Please return the lines of the data that contain "schema".

-- Records follows --

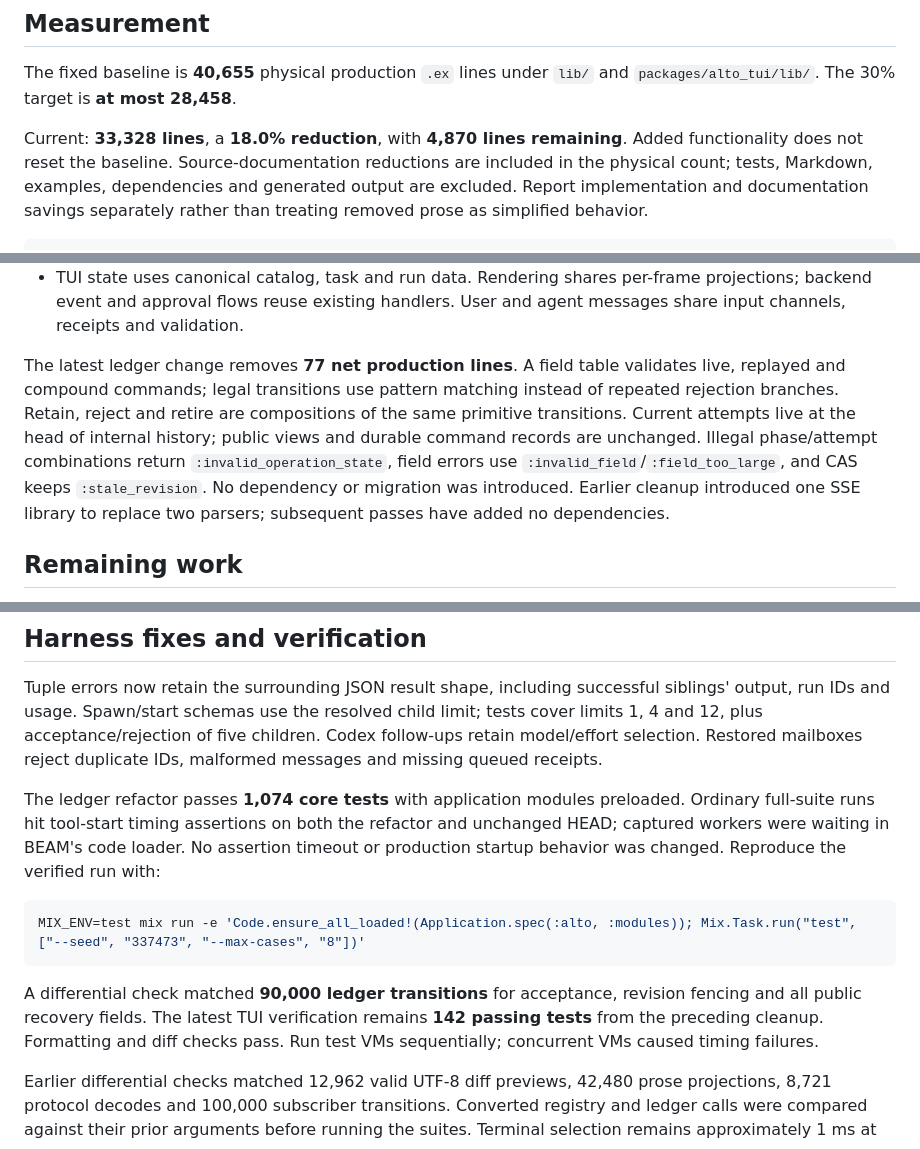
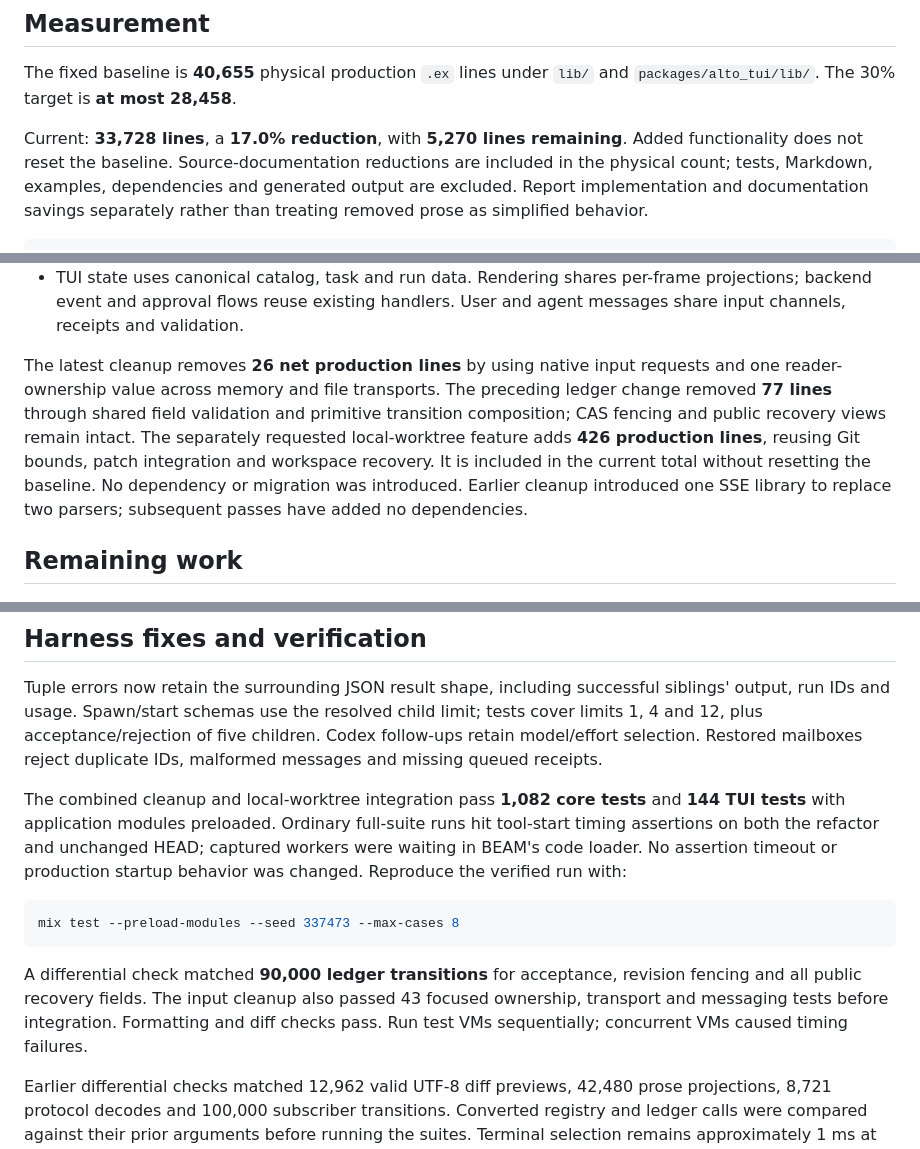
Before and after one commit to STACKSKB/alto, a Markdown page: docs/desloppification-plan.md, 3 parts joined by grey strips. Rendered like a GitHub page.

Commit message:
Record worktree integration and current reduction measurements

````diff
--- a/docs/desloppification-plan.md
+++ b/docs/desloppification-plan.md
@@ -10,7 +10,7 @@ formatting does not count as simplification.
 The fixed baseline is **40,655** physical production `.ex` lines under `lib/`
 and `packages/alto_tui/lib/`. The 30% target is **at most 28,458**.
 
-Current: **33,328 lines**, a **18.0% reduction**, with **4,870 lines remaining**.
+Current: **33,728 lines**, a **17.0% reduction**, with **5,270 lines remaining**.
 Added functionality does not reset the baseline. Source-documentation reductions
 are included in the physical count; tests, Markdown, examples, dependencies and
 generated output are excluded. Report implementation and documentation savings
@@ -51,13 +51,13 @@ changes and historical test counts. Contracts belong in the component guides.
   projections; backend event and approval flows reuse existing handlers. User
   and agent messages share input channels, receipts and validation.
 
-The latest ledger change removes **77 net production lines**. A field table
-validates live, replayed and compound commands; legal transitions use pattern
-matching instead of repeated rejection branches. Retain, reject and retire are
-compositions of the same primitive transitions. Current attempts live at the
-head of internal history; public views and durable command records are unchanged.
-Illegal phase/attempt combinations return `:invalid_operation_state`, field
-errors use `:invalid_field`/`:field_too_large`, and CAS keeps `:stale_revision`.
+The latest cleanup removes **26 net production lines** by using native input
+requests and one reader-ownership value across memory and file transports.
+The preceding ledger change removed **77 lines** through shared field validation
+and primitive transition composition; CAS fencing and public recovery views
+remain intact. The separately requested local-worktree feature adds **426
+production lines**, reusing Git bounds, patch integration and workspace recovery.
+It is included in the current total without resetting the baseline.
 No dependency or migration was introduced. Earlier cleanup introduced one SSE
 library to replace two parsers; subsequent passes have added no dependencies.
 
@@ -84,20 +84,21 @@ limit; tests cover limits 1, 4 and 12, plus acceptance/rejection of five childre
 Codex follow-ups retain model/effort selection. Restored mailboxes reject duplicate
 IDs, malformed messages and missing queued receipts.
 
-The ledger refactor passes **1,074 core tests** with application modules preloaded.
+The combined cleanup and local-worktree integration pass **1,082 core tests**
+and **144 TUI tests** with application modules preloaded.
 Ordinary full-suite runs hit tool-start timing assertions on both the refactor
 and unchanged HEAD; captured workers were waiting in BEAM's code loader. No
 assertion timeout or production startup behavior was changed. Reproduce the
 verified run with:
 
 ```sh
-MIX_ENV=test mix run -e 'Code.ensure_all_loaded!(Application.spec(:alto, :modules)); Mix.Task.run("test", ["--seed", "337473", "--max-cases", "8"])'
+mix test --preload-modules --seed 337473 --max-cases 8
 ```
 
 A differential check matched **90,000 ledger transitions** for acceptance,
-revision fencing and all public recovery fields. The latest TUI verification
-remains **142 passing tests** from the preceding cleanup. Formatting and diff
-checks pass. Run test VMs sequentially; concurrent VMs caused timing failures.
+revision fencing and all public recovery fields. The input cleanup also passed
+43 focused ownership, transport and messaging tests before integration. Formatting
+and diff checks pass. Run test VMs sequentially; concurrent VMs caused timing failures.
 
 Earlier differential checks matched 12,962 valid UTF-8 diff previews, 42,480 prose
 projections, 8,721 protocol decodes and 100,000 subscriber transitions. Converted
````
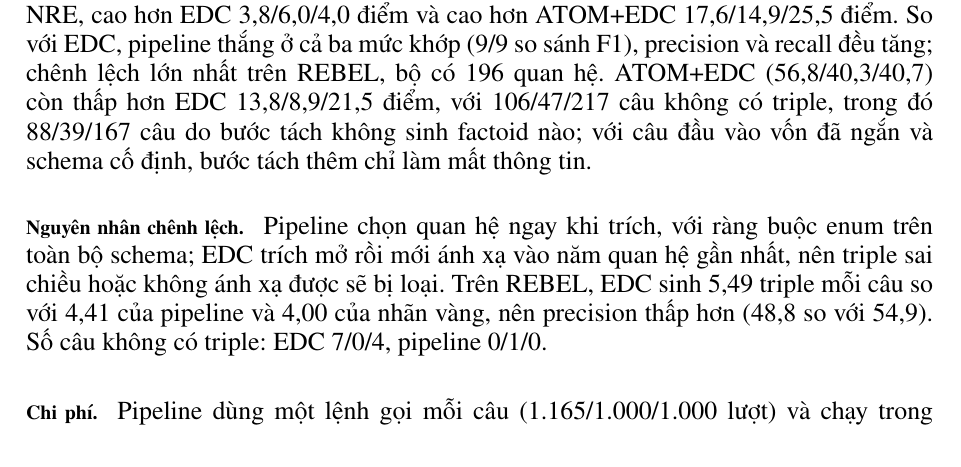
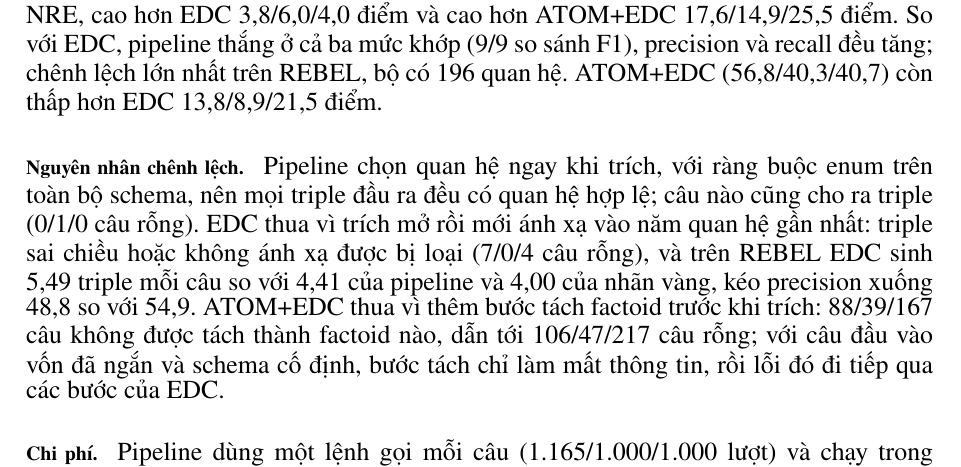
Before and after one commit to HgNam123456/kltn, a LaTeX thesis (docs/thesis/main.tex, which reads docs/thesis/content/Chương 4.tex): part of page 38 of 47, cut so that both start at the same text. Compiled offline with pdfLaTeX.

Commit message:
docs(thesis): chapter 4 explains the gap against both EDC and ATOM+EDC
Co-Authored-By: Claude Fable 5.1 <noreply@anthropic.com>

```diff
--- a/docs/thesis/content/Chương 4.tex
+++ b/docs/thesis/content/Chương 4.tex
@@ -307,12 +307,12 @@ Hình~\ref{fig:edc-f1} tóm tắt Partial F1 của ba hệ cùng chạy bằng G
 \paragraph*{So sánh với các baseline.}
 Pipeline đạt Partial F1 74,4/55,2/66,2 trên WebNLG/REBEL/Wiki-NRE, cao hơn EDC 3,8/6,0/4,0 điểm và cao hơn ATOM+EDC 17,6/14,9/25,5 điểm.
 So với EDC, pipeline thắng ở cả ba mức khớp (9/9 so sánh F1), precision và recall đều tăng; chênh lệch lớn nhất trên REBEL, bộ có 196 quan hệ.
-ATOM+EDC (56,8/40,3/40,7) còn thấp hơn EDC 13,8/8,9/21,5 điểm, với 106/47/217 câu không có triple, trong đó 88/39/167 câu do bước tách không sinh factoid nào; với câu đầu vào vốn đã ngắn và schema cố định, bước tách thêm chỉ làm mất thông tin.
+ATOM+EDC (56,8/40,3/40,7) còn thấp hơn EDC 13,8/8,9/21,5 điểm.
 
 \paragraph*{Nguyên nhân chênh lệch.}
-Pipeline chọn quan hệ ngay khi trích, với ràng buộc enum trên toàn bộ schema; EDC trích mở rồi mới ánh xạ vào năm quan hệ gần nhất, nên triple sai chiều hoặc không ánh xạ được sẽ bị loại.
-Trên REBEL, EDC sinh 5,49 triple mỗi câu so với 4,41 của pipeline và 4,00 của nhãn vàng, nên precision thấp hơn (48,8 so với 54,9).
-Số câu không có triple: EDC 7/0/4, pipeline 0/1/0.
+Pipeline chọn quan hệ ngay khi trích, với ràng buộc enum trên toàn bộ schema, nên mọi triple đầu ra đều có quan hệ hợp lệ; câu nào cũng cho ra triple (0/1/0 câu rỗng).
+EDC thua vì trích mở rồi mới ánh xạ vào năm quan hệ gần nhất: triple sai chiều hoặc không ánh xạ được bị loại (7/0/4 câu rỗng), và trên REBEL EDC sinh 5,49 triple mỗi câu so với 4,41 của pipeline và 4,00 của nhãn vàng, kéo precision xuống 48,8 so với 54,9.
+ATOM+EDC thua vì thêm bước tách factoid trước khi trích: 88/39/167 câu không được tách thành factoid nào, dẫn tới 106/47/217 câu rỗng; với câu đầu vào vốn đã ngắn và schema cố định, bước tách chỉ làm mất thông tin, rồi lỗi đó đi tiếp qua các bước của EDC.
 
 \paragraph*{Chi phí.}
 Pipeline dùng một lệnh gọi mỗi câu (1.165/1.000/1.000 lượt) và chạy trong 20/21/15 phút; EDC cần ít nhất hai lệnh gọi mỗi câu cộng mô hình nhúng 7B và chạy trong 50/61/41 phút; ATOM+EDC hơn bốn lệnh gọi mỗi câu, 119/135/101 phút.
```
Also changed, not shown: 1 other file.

-- Records concluded --

## [Answer to this exercise]
-ATOM+EDC (56,8/40,3/40,7) còn thấp hơn EDC 13,8/8,9/21,5 điểm, với 106/47/217 câu không có triple, trong đó 88/39/167 câu do bước tách không sinh factoid nào; với câu đầu vào vốn đã ngắn và schema cố định, bước tách thêm chỉ làm mất thông tin.
-Pipeline chọn quan hệ ngay khi trích, với ràng buộc enum trên toàn bộ schema; EDC trích mở rồi mới ánh xạ vào năm quan hệ gần nhất, nên triple sai chiều hoặc không ánh xạ được sẽ bị loại.
+Pipeline chọn quan hệ ngay khi trích, với ràng buộc enum trên toàn bộ schema, nên mọi triple đầu ra đều có quan hệ hợp lệ; câu nào cũng cho ra triple (0/1/0 câu rỗng).
+ATOM+EDC thua vì thêm bước tách factoid trước khi trích: 88/39/167 câu không được tách thành factoid nào, dẫn tới 106/47/217 câu rỗng; với câu đầu vào vốn đã ngắn và schema cố định, bước tách chỉ làm mất thông tin, rồi lỗi đó đi tiếp qua các bước của EDC.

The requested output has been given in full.